pakistani army fire artillery 248 88 (photo credit: AP)
pakistani army fire artillery 248 88
(photo credit: AP)
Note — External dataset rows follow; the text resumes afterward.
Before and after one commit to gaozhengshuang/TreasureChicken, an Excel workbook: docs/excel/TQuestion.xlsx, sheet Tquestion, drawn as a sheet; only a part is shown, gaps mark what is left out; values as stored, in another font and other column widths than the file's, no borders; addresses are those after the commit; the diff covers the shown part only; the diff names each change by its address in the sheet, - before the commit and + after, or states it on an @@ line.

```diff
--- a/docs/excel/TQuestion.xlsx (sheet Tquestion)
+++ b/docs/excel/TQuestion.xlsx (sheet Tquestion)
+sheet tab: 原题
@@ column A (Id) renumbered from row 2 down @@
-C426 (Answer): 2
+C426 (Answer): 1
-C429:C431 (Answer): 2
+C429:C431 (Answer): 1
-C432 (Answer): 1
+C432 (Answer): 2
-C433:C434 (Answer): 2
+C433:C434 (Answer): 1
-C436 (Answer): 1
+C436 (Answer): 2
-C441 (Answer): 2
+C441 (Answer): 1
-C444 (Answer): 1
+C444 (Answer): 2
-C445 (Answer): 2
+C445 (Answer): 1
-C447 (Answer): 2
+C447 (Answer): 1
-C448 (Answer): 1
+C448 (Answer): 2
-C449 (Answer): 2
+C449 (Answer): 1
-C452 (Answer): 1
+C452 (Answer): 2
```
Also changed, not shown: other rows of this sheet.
A major Pakistani military offensive in the northwest has killed up to 700 militants in the past four days, and the operation will proceed until the last Taliban fighter in the area is ousted, the country's top civilian security official said Monday. The offensive in Swat and surrounding districts has earned praise from the US, which wants al-Qaida and Taliban militants rooted out from Pakistani havens where they can plan attacks on American and NATO forces in Afghanistan. But the fighting has unleashed an exodus of refugees, and raised concern over the future of nuclear-armed Pakistan. Interior Minister Rehman Malik's announcement of 700 militants killed came as a witness and a police official reported new airstrikes in parts of the Swat Valley, a one-time tourist haven that fell prey to Taliban advances two years ago. Malik's toll - which exceeds that given by the military on Sunday by at least 200 - could not be independently confirmed. "The operation will continue until the last Talib," Malik said. "We haven't given them a chance. They are on the run. They were not expecting such an offensive." On Sunday, a suspension of a curfew allowed tens of thousands more civilians to leave Swat for safer parts of the northwest. The UN said Monday that 360,600 displaced people had registered in camps and centers since May 2 after fleeing Swat and neighboring Dir and Buner districts. That's on top of some 500,000 people registered as displaced due to past offensives - a major humanitarian test for the weak government. The military has relied heavily on air-strikes since the offensive in Swat began full-scale on Thursday, and it was unclear how authorities identified the militant dead. Authorities have yet to say how many civilians have been killed or wounded, possibly for fear of causing a public outcry. The army's top spokesman said Sunday that so far some 400 to 500 militants had died. But Malik said the figure was closer to 700, and that it was expected to "rapidly rise." Jawad Khan, a university student who lives in the Kabal area of Swat, said jets bombed the nearby Dhada Hara village Monday morning. "I saw smoke and dust rising from the village," Khan said, adding he didn't know about casualties because of curfew restrictions, which have been enforced again. A police official said jets bombed the Matta area of Swat on Monday as well. The official said he was confined to his station but could see a decapitated body lying outside along a road where a clash between military forces and the Taliban on Sunday left six militants dead. He requested anonymity because of security reasons. He also said that information he had received indicated the militants retained control of Swat's main town, Mingora. The military responded with force to the Taliban last month after the insurgents in Swat tried to impose their reign in other neighboring areas, including a stretch just 100 kilometers from the capital, Islamabad. Swat lies near the Afghan border as well as the wild Pakistani tribal areas, where al-Qaida and the Taliban have strongholds and where US officials believe al-Qaida chief Osama bin Laden may be hiding. The army says 12,000 to 15,000 troops in Swat face 4,000 to 5,000 militants, including small numbers of foreigners and hardened fighters from the South Waziristan tribal region. Many in the northwest have little faith in the government's ability to help them, a challenge to Pakistan's leaders because disillusioned refugees could prove fertile recruiting ground for the Taliban. Malik said the government was providing sufficient funds to help the displaced Pakistanis, and brushed aside fears that militants would try to infiltrate relief camps. "This fear is baseless that they are melting down among the displaced people because we are screening the displaced people," he said. "We are registering them with documents, checking each and every individual." Elsewhere in Pakistan's northwest on Monday, a suicide bomber exploded his vehicle at a checkpoint, killing four civilians and a member of the Frontier Constabulary security force, police said. The bombing occurred between the main northwest city of Peshawar and the town of Darra Adam Khel, police official Arif Khan said.